▶ [PROBLEM STATEMENT]:
Write the data out again exactly, with no pictures.

▶ [Saved data entries]:
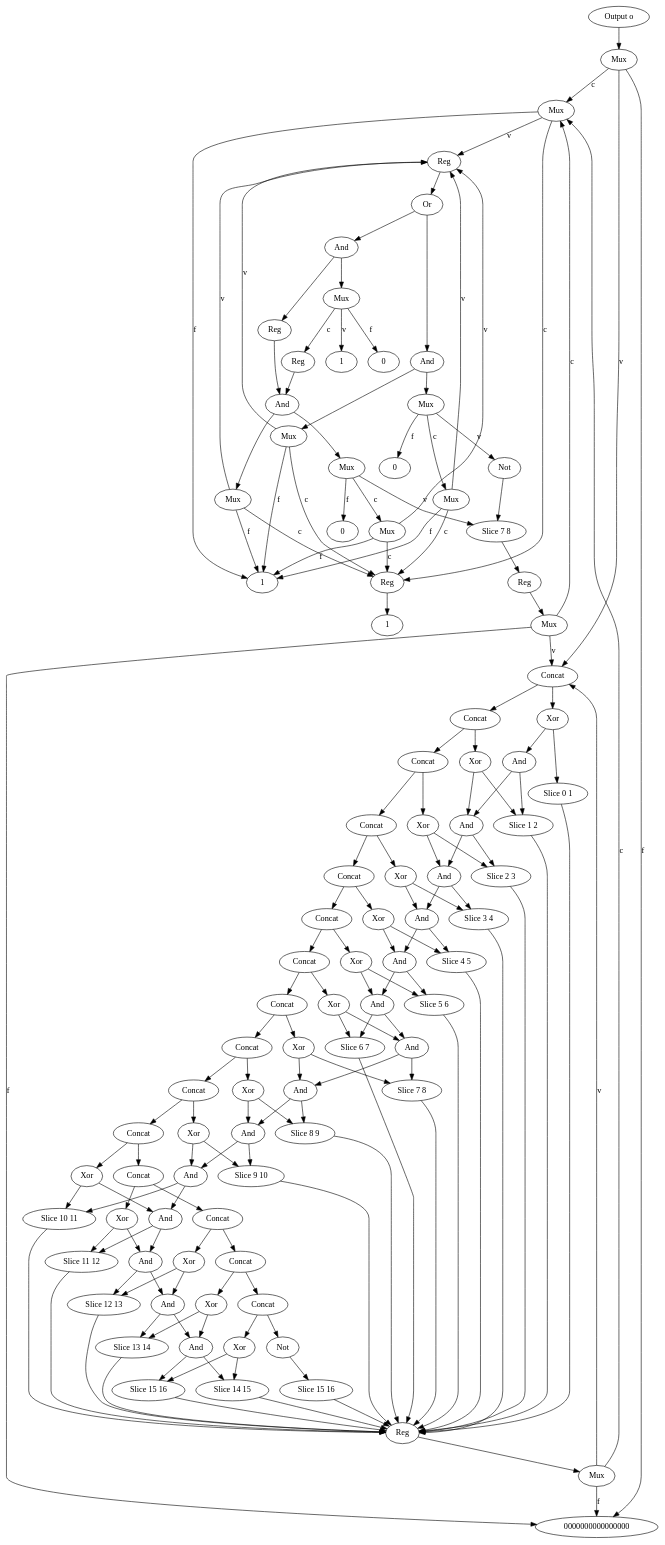
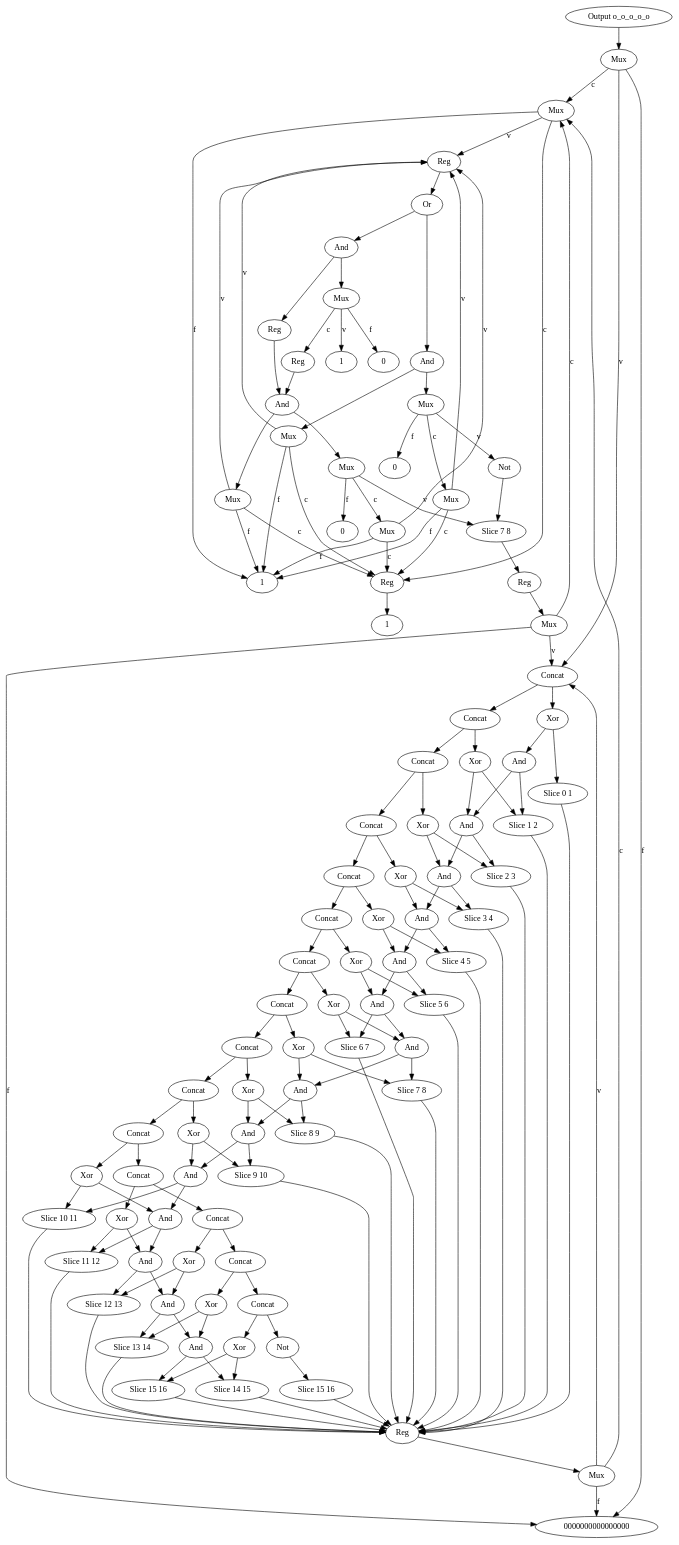
Before and after one commit to Imakoala/tinyjazz: the diagram in viz.dot, drawn with Graphviz. The commit also changed 12 other files, not shown here.

```diff
--- a/viz.dot
+++ b/viz.dot
@@ -1,5 +1,5 @@
 digraph example2 {
-    N0[label="Output o"];
+    N0[label="Output o_o_o_o_o"];
     N1[label="Mux"];
     N2[label="Mux"];
     N3[label="Reg"];
```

▶ [SOLUTION FOR THIS EXERCISE]:
Before and after one commit to Imakoala/tinyjazz: the diagram in viz.dot, drawn with Graphviz. The commit also changed 12 other files, not shown here.

```diff
--- a/viz.dot
+++ b/viz.dot
@@ -1,5 +1,5 @@
 digraph example2 {
-    N0[label="Output o"];
+    N0[label="Output o_o_o_o_o"];
     N1[label="Mux"];
     N2[label="Mux"];
     N3[label="Reg"];
```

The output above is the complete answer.